* **Instructions for the task**
Count how many lines hold "修改代码前必读" in the records, and respond with that number by itself.

Excerpts from a dataset
----------------

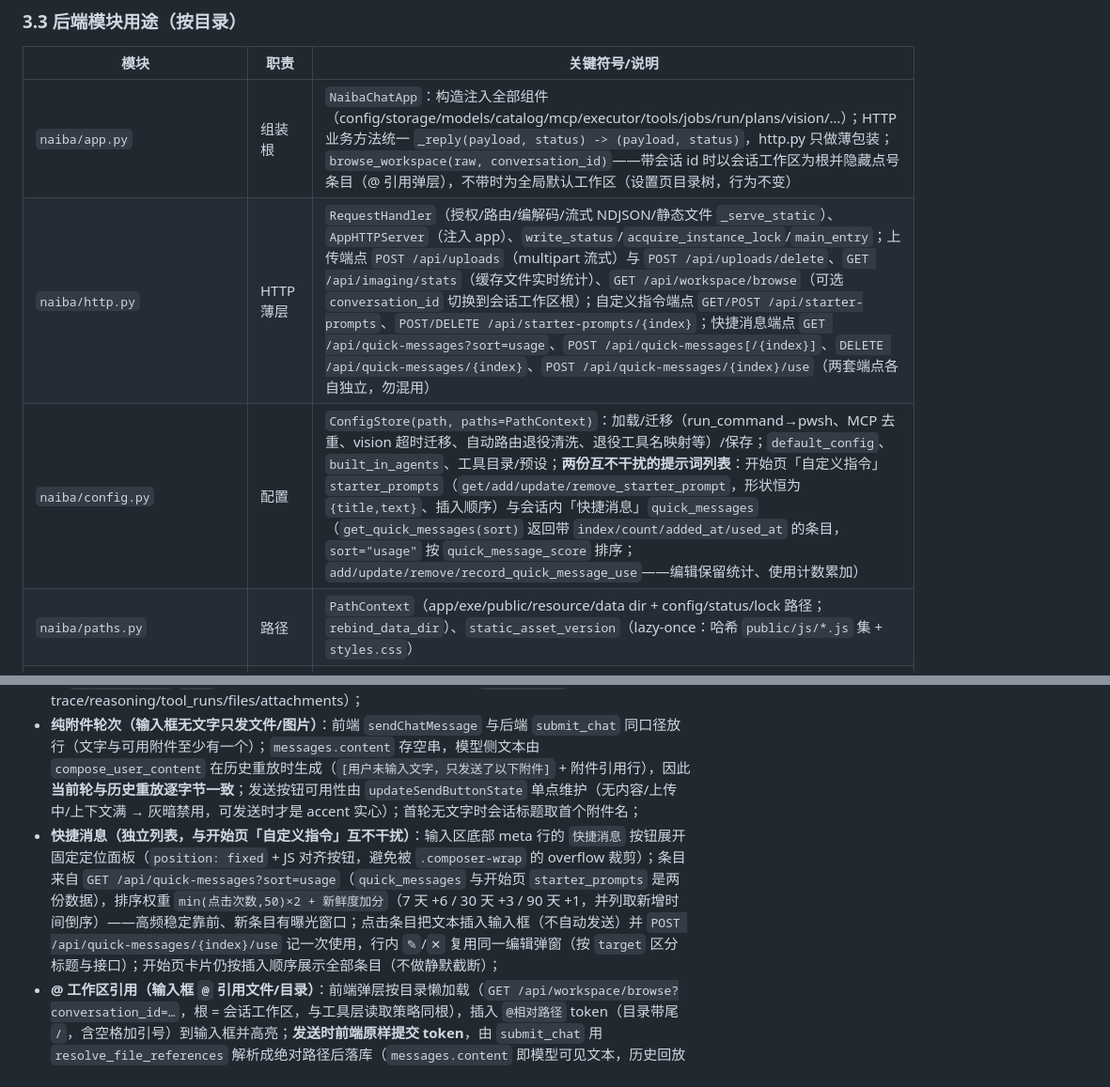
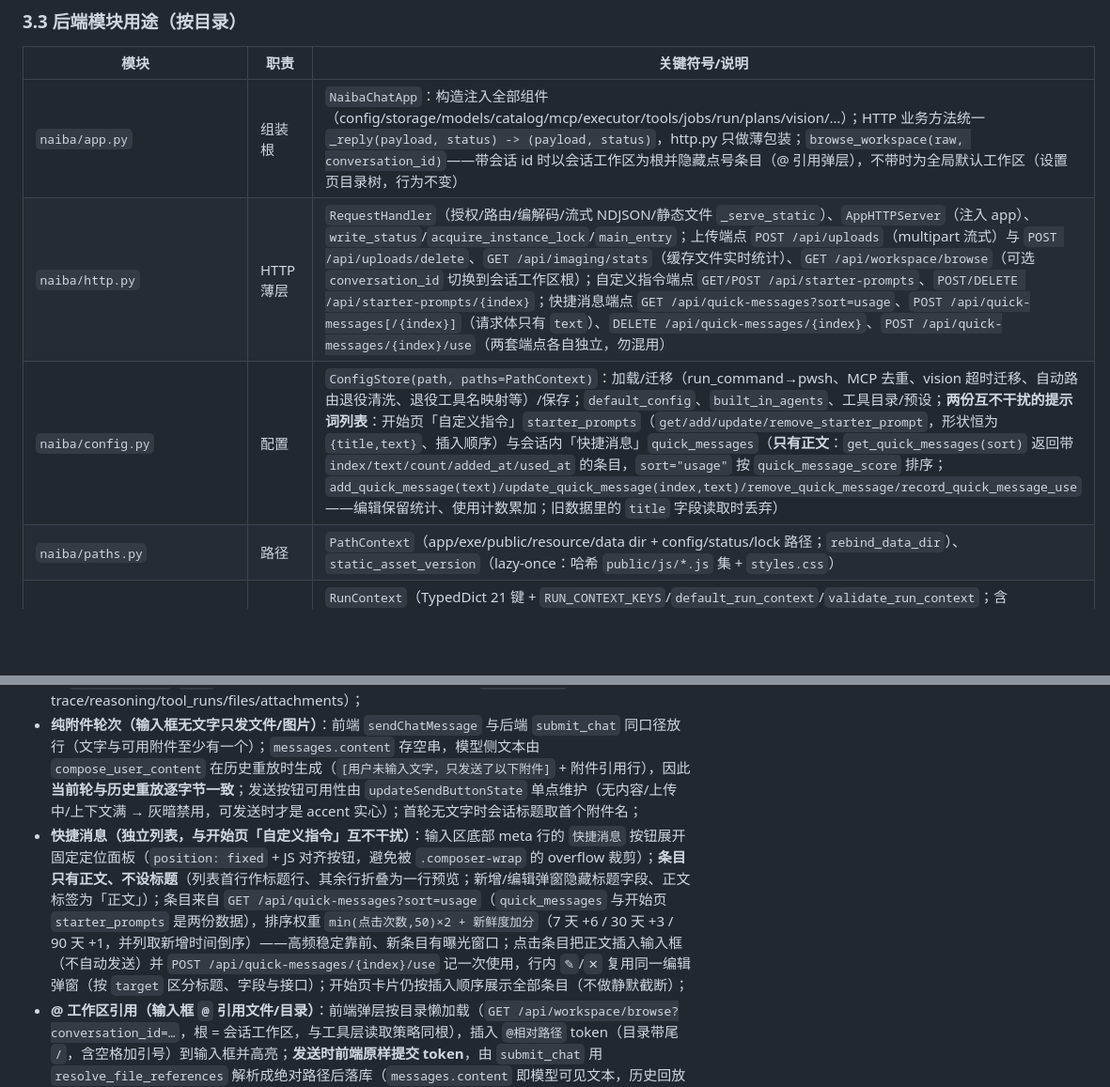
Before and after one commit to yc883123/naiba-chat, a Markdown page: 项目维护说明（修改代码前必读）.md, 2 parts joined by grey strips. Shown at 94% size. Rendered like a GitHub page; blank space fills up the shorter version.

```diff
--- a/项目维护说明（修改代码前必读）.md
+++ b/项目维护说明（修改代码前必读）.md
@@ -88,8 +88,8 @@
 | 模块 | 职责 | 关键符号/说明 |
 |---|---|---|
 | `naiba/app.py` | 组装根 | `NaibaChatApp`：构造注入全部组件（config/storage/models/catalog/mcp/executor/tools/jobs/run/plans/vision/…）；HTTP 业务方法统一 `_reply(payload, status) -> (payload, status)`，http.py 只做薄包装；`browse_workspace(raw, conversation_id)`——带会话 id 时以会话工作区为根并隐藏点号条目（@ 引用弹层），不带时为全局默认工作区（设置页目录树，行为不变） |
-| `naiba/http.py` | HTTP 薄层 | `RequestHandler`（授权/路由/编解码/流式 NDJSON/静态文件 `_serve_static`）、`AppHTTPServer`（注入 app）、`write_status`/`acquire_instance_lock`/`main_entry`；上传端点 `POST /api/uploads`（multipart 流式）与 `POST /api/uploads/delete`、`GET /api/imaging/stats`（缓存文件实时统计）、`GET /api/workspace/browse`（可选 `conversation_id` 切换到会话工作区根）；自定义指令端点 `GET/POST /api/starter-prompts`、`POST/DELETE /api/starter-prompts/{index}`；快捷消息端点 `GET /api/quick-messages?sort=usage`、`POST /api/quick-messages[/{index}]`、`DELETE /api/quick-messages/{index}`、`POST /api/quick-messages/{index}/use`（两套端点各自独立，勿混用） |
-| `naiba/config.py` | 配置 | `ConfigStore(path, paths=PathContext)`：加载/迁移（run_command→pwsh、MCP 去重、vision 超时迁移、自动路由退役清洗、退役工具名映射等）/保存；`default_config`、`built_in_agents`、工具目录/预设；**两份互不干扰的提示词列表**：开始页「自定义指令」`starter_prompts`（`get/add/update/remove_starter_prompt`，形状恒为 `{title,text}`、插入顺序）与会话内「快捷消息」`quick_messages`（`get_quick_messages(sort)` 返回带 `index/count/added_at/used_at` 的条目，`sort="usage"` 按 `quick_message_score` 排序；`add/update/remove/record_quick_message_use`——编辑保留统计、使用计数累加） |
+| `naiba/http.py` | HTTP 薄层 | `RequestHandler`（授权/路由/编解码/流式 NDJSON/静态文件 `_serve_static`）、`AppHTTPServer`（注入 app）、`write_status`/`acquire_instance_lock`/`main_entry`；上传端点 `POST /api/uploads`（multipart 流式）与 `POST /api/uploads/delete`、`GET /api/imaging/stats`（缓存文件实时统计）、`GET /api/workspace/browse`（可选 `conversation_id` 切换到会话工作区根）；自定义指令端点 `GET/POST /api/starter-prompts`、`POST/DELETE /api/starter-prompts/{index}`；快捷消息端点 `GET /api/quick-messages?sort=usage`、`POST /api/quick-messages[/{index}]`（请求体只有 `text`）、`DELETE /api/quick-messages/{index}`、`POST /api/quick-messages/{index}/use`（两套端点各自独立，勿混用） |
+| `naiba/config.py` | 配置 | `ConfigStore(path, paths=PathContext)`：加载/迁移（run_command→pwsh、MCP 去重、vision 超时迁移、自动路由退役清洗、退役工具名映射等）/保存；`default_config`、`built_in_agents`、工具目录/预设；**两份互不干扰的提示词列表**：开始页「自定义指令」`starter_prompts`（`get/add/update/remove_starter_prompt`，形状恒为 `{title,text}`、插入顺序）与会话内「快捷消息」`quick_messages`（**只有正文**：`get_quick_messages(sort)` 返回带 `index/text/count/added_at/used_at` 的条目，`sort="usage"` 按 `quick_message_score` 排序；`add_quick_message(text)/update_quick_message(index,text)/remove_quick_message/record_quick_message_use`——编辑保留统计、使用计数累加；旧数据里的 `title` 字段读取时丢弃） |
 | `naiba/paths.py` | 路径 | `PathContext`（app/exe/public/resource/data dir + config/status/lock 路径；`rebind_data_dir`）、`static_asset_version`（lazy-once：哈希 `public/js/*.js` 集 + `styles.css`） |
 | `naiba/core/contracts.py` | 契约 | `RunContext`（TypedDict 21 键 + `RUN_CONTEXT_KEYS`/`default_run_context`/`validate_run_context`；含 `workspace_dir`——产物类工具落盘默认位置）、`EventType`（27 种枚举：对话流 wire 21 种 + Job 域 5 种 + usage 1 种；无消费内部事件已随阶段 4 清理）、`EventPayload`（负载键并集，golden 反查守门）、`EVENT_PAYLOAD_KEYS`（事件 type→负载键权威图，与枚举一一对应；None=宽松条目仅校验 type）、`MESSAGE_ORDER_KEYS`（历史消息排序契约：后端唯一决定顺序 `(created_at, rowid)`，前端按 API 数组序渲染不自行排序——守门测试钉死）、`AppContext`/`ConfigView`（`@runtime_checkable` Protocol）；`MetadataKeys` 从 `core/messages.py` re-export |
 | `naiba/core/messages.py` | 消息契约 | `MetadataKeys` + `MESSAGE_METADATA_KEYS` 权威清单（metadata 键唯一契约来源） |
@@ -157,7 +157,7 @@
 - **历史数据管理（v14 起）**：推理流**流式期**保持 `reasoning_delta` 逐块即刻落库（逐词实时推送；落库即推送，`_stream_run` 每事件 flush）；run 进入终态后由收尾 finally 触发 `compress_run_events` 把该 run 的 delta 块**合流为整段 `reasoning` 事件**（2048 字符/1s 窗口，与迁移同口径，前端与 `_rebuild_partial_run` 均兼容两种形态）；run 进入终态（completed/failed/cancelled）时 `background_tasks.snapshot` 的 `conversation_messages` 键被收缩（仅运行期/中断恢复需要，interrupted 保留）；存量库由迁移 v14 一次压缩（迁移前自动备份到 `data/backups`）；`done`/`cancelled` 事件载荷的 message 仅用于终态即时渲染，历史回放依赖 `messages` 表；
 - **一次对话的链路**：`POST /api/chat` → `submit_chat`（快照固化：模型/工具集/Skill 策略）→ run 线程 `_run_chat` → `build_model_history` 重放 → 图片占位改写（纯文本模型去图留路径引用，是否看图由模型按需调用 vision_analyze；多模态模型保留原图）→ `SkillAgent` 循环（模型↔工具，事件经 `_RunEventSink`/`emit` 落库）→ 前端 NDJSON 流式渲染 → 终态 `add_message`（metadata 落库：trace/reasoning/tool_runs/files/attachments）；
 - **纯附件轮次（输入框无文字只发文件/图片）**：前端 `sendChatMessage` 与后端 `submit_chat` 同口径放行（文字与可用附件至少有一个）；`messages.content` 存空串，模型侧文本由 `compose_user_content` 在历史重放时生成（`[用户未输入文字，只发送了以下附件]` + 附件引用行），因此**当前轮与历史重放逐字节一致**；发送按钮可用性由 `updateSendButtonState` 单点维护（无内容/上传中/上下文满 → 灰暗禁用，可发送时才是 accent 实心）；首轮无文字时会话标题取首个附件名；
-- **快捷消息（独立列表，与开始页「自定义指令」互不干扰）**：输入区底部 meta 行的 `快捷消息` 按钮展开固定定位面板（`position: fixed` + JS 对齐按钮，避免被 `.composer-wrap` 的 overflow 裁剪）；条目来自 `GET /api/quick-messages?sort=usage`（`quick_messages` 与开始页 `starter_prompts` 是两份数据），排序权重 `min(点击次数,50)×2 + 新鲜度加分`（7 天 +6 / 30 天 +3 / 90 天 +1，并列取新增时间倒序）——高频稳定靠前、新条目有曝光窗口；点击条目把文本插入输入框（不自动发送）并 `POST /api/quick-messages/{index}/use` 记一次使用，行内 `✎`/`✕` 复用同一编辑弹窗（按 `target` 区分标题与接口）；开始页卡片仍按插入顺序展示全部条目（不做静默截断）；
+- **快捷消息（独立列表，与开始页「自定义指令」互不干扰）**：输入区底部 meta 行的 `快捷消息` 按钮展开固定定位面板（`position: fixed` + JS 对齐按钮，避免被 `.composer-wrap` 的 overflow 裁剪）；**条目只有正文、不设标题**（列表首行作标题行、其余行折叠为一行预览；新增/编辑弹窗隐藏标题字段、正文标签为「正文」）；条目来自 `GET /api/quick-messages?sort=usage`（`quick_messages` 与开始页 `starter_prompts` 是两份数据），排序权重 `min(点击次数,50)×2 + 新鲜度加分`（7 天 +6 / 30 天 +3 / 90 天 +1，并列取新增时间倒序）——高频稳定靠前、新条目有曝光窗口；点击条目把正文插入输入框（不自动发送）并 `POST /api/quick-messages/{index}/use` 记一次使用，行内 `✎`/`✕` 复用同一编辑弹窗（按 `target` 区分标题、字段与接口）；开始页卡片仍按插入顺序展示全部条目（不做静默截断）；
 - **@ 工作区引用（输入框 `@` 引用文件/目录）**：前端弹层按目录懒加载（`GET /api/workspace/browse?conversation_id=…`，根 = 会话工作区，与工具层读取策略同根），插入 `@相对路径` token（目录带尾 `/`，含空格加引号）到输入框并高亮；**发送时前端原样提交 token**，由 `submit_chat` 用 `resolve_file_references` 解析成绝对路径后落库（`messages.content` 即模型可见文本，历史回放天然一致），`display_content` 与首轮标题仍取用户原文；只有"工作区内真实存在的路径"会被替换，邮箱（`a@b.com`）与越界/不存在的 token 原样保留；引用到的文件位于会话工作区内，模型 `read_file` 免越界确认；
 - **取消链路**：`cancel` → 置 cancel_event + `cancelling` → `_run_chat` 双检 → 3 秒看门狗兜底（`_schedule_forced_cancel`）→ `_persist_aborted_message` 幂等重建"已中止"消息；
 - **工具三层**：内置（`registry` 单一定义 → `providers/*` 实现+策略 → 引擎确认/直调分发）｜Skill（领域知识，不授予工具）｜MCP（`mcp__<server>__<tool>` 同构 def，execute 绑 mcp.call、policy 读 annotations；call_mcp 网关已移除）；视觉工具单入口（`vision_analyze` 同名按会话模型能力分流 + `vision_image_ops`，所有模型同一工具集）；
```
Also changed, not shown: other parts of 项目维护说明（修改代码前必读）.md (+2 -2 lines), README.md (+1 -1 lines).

----------------

* **Task answer**
4